Pt = Dt 1/(r-g) = Dt(1 g)/(r-g)
P is price, D is dividend, r is the discount rate or cost of capital, g is the dividend growth rate, and t symbolizes a given time (t 1 is a year going forward). The formula assumes a constant rate of dividend growth, which is the same as the present growth rate.

The theory behind the Gordon Model is similar to that behind federal monetary policy. It's one of supply and demand. Companies raise dividends to attract capital. Generally at these points in time, stock prices are low and therefore anticipated returns are higher. When dividend payments go down, demand for stock is high, equity is highly valued, and therefore anticipated premiums going forward are lower.

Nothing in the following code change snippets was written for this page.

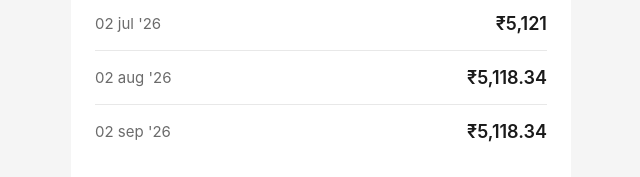
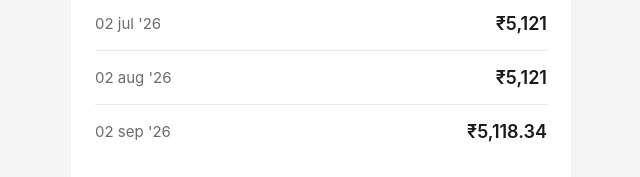
Before and after one commit to aitechturesachin/emi-schedule, a plain HTML site: page index.html in a window 1280 px wide. Shown: the part 1651-1828 px from the top of the page, 319-959 px from the left. Drawn offline with Linux system fonts and the light colour scheme.

Commit message:
Update index.html

```diff
--- a/index.html
+++ b/index.html
@@ -377,7 +377,7 @@
                 <div class="emi-left">
                     <span class="emi-date">02 aug '26</span>
                 </div>
-                <div class="emi-amount">₹5,118.34</div>
+                <div class="emi-amount">₹5,121</div>
             </div>
              <div class="emi-item">
                 <div class="emi-left">
```
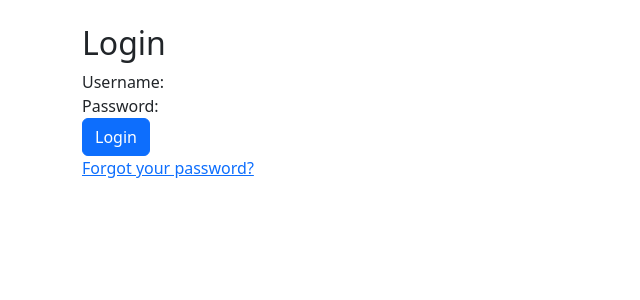
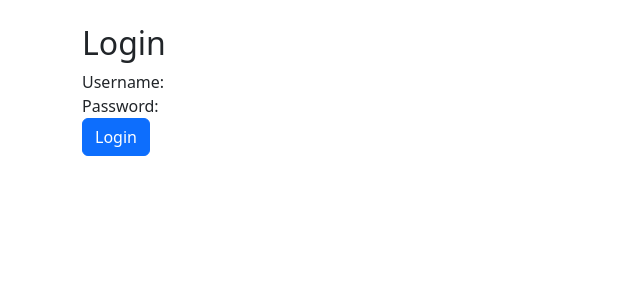
Before and after one commit to bolaji2274/nasbackend, a Django app: page /login/ in a window 1280 px wide. Shown: the part 56-356 px from the top of the page, without its empty margins (0-640 px from the left). Run offline with Django 5.2, Linux system fonts and the light colour scheme.

Commit message:
file modified

```diff
--- a/inventory_management/dashboard/templates/login.html
+++ b/inventory_management/dashboard/templates/login.html
@@ -22,7 +22,5 @@
 
       <button type="submit" class="btn btn-primary">Login</button>
     </form>
-
-    <p><a href="{% url 'password_reset' %}">Forgot your password?</a></p>
   </div>
 {% endblock %}
```
Also changed, not shown: 1 other file.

And how does the Gordon Model pan out? According to Fama and French, over time (they use the time period 1872-1999) the Gordon Model is roughly 2.5 times as precise as the annual average realized real return method. Data shows that the standard error of the mean was significantly lower using the Gordon Method. The paper points out that even from 1950-1999, when the Gordon Method underpredicted returns by about 50%, the error of the predicted Gordon real returns was 0.87%, compared to 2.38% for the average realized real returns.[2]

The expected Gordon equity premium from 1872-1999 is 3.64%. The estimate from real returns is 5.73%. Fama and French hold that much of this difference results from a huge gap of a Gordon estimate of 3.40% vs. a realized equity premium of 8.28% from 1950-1999. It wasn't always so. From 1872-1949, the Gordon model predicted returns of 3.79%, and average realized returns came out to 4.10%. From 1959-1999 that small gap became a chasm. Fama and French use many of the pages of their study trying to explain this gap and to understand its implications for future returns.

Simply put, the reason for the gap boils down to a larger spread between the average rate of capital gain and the average dividend growth rate. Fama and French ascribe the difference largely to unexpected capital gains which occurred as a result of a declining discount rate. The fact that dividend rates are so low (1.32% in 1999 with a negative dividend growth rate), while capital gains have been so high for so long does not bode well for equity prices going forward - if one subscribes to the Gordon Method.

Where does that leave us?

Bear in mind that at the end of 1996, the Gordon Model predicted expected annual return going forward to come in at 4.8%. The Wilshire 5000 enjoyed annual returns of roughly 29%, 22%, and 22% from 1997-1999. In 1929, the Gordon Method predicted returns going forward would be 16.5%. The actual annualized return going forward though 1937 was -3%[3].

For an additional dose of perspective, it's worth noting that the dividend rate in 1937 was 7.6%. In 1999, as noted above, it stood at 1.32%, down even further from 1.9% at the end of 1996. This reveals why the Gordon Model predicts such a grim outlook. Fama and French note that in order for the Gordon predicted equity premium to return to the 3.40 average value for 1950-1999, given a 2.24 real interest rate, the growth rate for dividends would have to rise to 4.32 percent a year for the indefinite future.

The Gordon Model predicted risk premiums of 1.27 percent and 1.71 percent for 1980-1989 and 1990-1999. Back-tested from 1872, the data predicts returns that were roughly half of actual returns. So, for me at least, a read of the Fama/French paper does not necessarily say we will see a return to those absurdly low equity risk premiums, but that we could see those levels.

In a nutshell, past returns do not guarantee future performance. Indeed, it's important not only to remember that "risk" is an important part of the risk premium, but that there are no guarantees of any premium over any time period, regardless of how diversified you are.


[1] P.V. Viswannath, Valuing Stocks, Pace University, Lubin School of Business, New York, NY, Febuary 1999.

[2] Eugene F. Fama and Kenneth R. French, The Equity Premium, University of Chicago Graduate School of Business, Chicago, IL, July 2000.

[3] Edward Renshaw, Valuing the Earnings and Dividends Associated with the S&P 500, State University of New York at Albany, Albany, NY, March 1997.